Title: Persistent Organic Pollutants and Endometriosis Risk
Investigators: Holt, Victoria L.
Current Investigators: Holt, Victoria L. , Barr, Dana Boyd , Chen, Chu
Institution: Fred Hutchinson Cancer Research Center
EPA Project Officer: Chung, Serena
Project Period: March 25, 2002 through March 24, 2005 (Extended to March 24, 2007)
Project Amount: $966,841
RFA: Endocrine Disruptors: Epidemiologic Approaches (2001) RFA Text | Recipients Lists
Research Category: Endocrine Disruptors , Health , Safer Chemicals

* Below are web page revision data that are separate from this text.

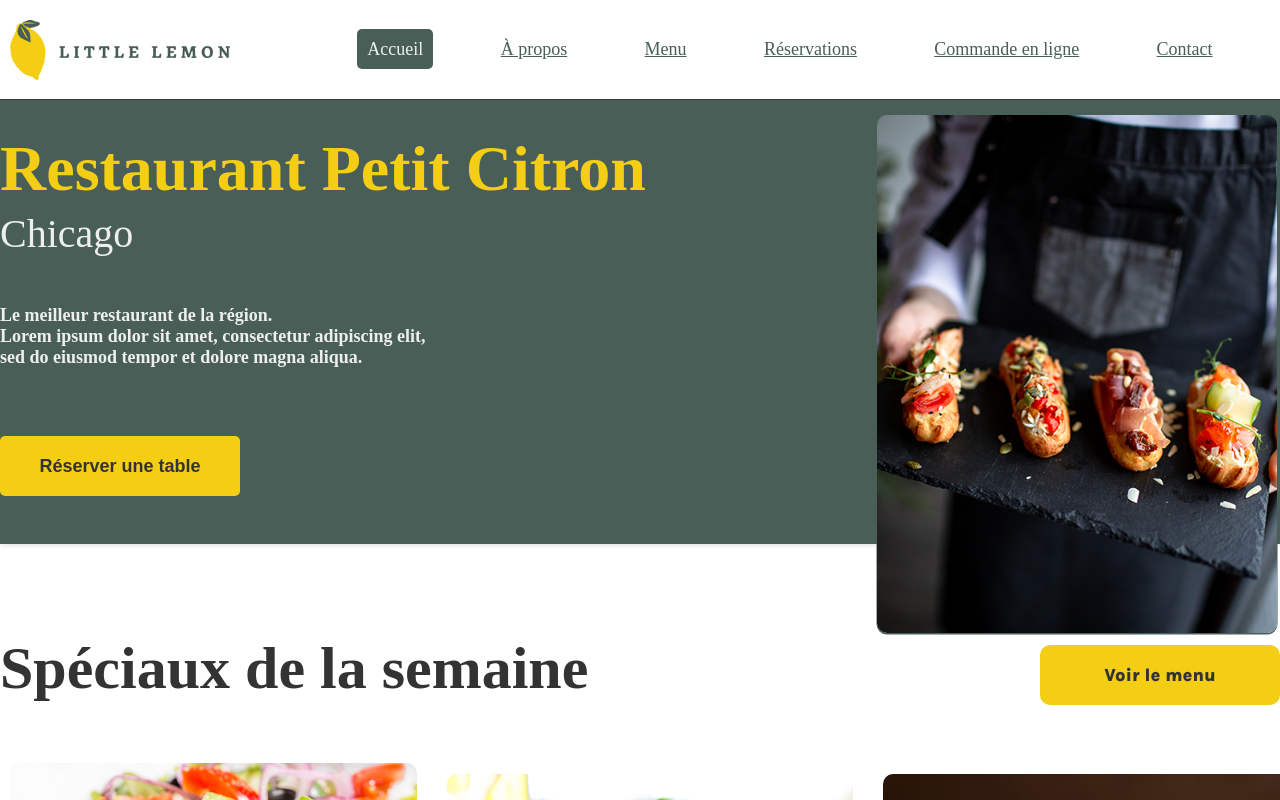
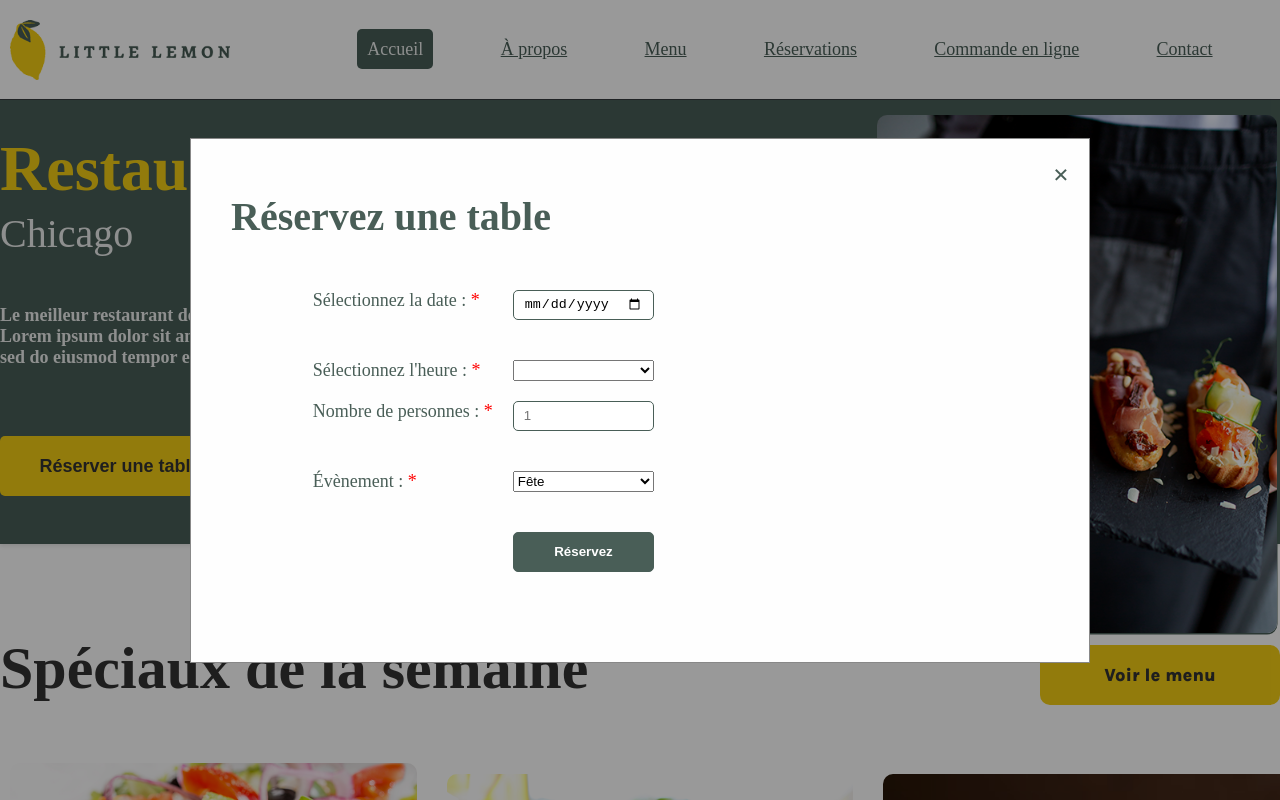
Before and after one commit to CarmenFerlatte/Front-end-developper-capstone-project, a React (Create React App) app: page / in a window 1280 px wide. Both pictures are taken after a click on the button "Réserver une table". Shown: the top 800 px of the page. Built offline with nearby package versions, Linux system fonts and the light colour scheme; a web font is replaced by a local one.

Commit message:
ajout fenêtre modal réservation

```diff
--- a/src/composants/BookingPage.js
+++ b/src/composants/BookingPage.js
@@ -1,12 +1,27 @@
-import React from 'react';
+import React, { useState } from 'react';
 import '../styles/header.css';
+import BookingForm from './BookingForm';
 
-const BookingPage = () => {
+const BookingPage = ({ availableTimes, dispatch }) => {
+  console.log('dispatch in BookingPage:', dispatch); // Ajoutez ce log pour vérifier `dispatch`
+  const [isModalOpen, setIsModalOpen] = useState(false);
+
+  const openModal = () => setIsModalOpen(true);
+  const closeModal = () => setIsModalOpen (false);
+
   return (
     <div>
-      <button>Réserver une table</button>
+      <button onClick={openModal}>Réserver une table</button>
+      {isModalOpen && (
+        <div className="modal">
+          <div className="modal-content">
+            <span className="close" onClick={closeModal}>&times;</span>
+            <BookingForm availableTimes={availableTimes} dispatch={dispatch} />
+            </div>
+          </div>
+      )}
     </div>
-  )
-}
+  );
+};
 
 export default BookingPage
--- a/src/styles/main.css
+++ b/src/styles/main.css
@@ -187,3 +187,47 @@ aside {
     padding: 0;
     margin-top: 100px;
 }
+
+/*------------------------------------*/
+/*---------------Modal ---------------*/
+/*------------------------------------*/
+
+.modal {
+    display: flex;
+    justify-content: center;
+    align-items: center;
+    position: fixed;
+    z-index: 1;
+    left: 0;
+    top: 0;
+    width: 100%;
+    height: 100%;
+    margin: 0 auto;
+    overflow: auto;
+    background-color: rgb(0,0,0);
+    background-color: rgba(0,0,0,0.4);
+    color: #495e57;
+  }
+
+  .modal-content {
+    background-color: #fefefe;
+    margin: auto;
+    padding: 20px;
+    border: 1px solid #888;
+    max-width: 900px;
+    width: 80%;
+  }
+
+  .close {
+    color: #495e57;
+    float: right;
+    font-size: 28px;
+    font-weight: bold;
+  }
+
+  .close:hover,
+  .close:focus {
+    color: black;
+    text-decoration: none;
+    cursor: pointer;
+  }
```
Also changed, not shown: src/composants/Main.js (+4 -4 lines).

We propose to investigate the relationship between endometriosis and exposure to organochlorine compounds (including the pesticide methoxychlor) and polychlorinated biphenyls in a large population-based study, and determine whether these associations are modified by polymorphisms in genes involved in detoxification and estrogen metabolism. The study will be an ancillary investigation to Women's Risk of Endometriosis (WREN), an on-going case-control study funded by the National Institute of Child Health and Human Development and conducted within a large health maintenance organization in western Washington State.

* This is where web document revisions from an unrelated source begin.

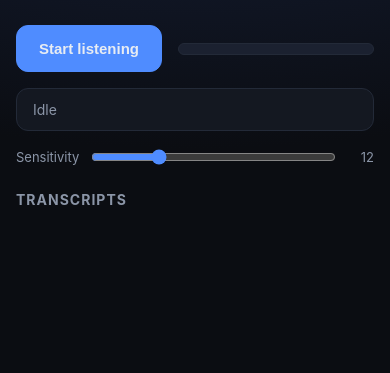
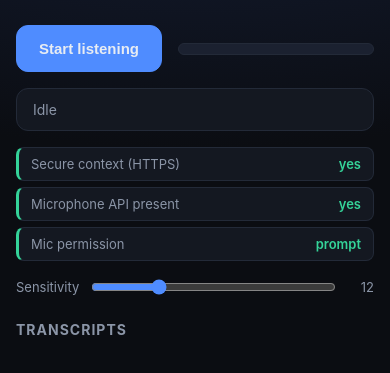
Before and after one commit to TrishaAdio/listen, a website: page public/index.html in a window 390 px wide. Shown: the part 127-500 px from the top of the page. Drawn offline with Linux system fonts and the light colour scheme.

Commit message:
Add on-load mic diagnostics + in-app browser detection for mobile debugging

```diff
--- a/public/app.js
+++ b/public/app.js
@@ -31,6 +31,80 @@ thresholdInput.addEventListener("input", () => {
 });
 
 toggleBtn.addEventListener("click", () => (running ? stop() : start()));
+
+// ---- Environment diagnostics -------------------------------------------
+// Runs on load so mobile users can see exactly what's blocking the mic
+// (in-app browser, insecure context, missing API, denied permission).
+const diagEl = document.getElementById("diag");
+
+function detectInAppBrowser() {
+  const ua = navigator.userAgent || "";
+  const apps = [
+    ["Telegram", /Telegram/i],
+    ["Instagram", /Instagram/i],
+    ["Facebook", /FBAN|FBAV|FB_IAB/i],
+    ["Messenger", /Messenger/i],
+    ["Twitter/X", /Twitter/i],
+    ["TikTok", /musical_ly|Bytedance|TikTok/i],
+    ["Snapchat", /Snapchat/i],
+    ["LINE", /\bLine\//i],
+    ["WhatsApp", /WhatsApp/i],
+    ["WeChat", /MicroMessenger/i],
+    ["Android WebView", /; wv\)/i],
+  ];
+  for (const [name, re] of apps) if (re.test(ua)) return name;
+  return null;
+}
+
+async function runDiagnostics() {
+  const rows = [];
+  const secure = window.isSecureContext;
+  const hasApi = Boolean(
+    navigator.mediaDevices?.getUserMedia ||
+      navigator.getUserMedia ||
+      navigator.webkitGetUserMedia
+  );
+  const inApp = detectInAppBrowser();
+
+  let perm = "unknown";
+  try {
+    if (navigator.permissions?.query) {
+      const p = await navigator.permissions.query({ name: "microphone" });
+      perm = p.state; // granted | denied | prompt
+    }
+  } catch { /* not all browsers support querying microphone */ }
+
+  rows.push(row("Secure context (HTTPS)", secure, secure ? "yes" : "NO — mic blocked"));
+  rows.push(row("Microphone API present", hasApi, hasApi ? "yes" : "NO"));
+  rows.push(row("Mic permission", perm !== "denied", perm));
+  if (inApp) {
+    rows.push(
+      `<div class="diag-row bad"><span>Browser</span><b>${inApp} in-app browser — mic usually blocked</b></div>`
+    );
+  }
+
+  diagEl.innerHTML = rows.join("");
+
+  // Loud, actionable banner for the most common mobile blocker.
+  if (inApp) {
+    setStatus(
+      `Opened inside the ${inApp} in-app browser, which blocks the microphone. Tap the ⋯ menu and choose "Open in Chrome/Safari".`,
+      "error"
+    );
+  } else if (!secure) {
+    setStatus("Not a secure context — open the https:// (ngrok) URL directly.", "error");
+  } else if (!hasApi) {
+    setStatus("This browser exposes no microphone API. Open in Chrome or Safari.", "error");
+  } else if (perm === "denied") {
+    setStatus("Mic permission is blocked for this site. Enable it in browser site settings, then reload.", "error");
+  }
+}
+
+function row(label, ok, value) {
+  return `<div class="diag-row ${ok ? "ok" : "bad"}"><span>${label}</span><b>${value}</b></div>`;
+}
+
+runDiagnostics();
 
 async function start() {
   // Secure-context guard: getUserMedia only exists on https:// or localhost.
--- a/public/index.html
+++ b/public/index.html
@@ -23,6 +23,8 @@
         <span id="statusText">Idle</span>
       </section>
 
+      <section class="diag" id="diag"></section>
+
       <section class="settings">
         <label>
           Sensitivity
--- a/public/style.css
+++ b/public/style.css
@@ -82,6 +82,31 @@ body {
   margin-bottom: 16px;
 }
 
+.diag {
+  margin-bottom: 16px;
+  display: flex;
+  flex-direction: column;
+  gap: 6px;
+}
+.diag:empty { display: none; }
+.diag-row {
+  display: flex;
+  justify-content: space-between;
+  align-items: center;
+  gap: 12px;
+  background: var(--panel);
+  border: 1px solid var(--border);
+  border-radius: 8px;
+  padding: 8px 12px;
+  font-size: 13px;
+}
+.diag-row span { color: var(--muted); }
+.diag-row b { font-weight: 600; }
+.diag-row.ok { border-left: 3px solid var(--green); }
+.diag-row.ok b { color: var(--green); }
+.diag-row.bad { border-left: 3px solid var(--red); }
+.diag-row.bad b { color: var(--red); }
+
 .settings {
   display: flex; align-items: center; gap: 12px;
   margin-bottom: 24px; font-size: 13px; color: var(--muted);
```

Available WREN data, including in-person interviews (reproductive, contraceptive, menstrual, behavioral, and other characteristics), dietary intake questionnaires, anthropometric measurements, pharmacy information, and analyses of two polymorphic genes coding enzymes active in detoxification and estrogen metabolism (GSTM1, COMT) will be used. Additionally, for the proposed study, blood samples from 300 WREN cases and 600 WREN controls will be analyzed for lipid-adjusted serum levels of total PCBs, PCB congeners, HCB, ?-HCH, -HCH, aldrin, hepachlor epoxide, oxychlordane, trans-nonachlor, p,p'-DDE, o,p'-DDE, dieldrin, endrin, o,p'-DDT, p,p'-DDT, and mirex residues, as well as two polymorphic cytochrome p450 genes (1A1 and 1A2), using standard methods. Urine samples will be collected from 150 WREN cases and 300 WREN controls and analyzed for methoxychlor metabolite HPTE levels.
Through analyses comparing cases and controls with respect to levels of these organic pollutants, other hormonal risk factors, and their interactions with genetic polymorphisms, we expect to determine whether the tested organic pollutants (in the presence or absence of other known estrogen-related factors) are associated with altered endometriosis risk in a U.S. population with typical environmental exposure levels.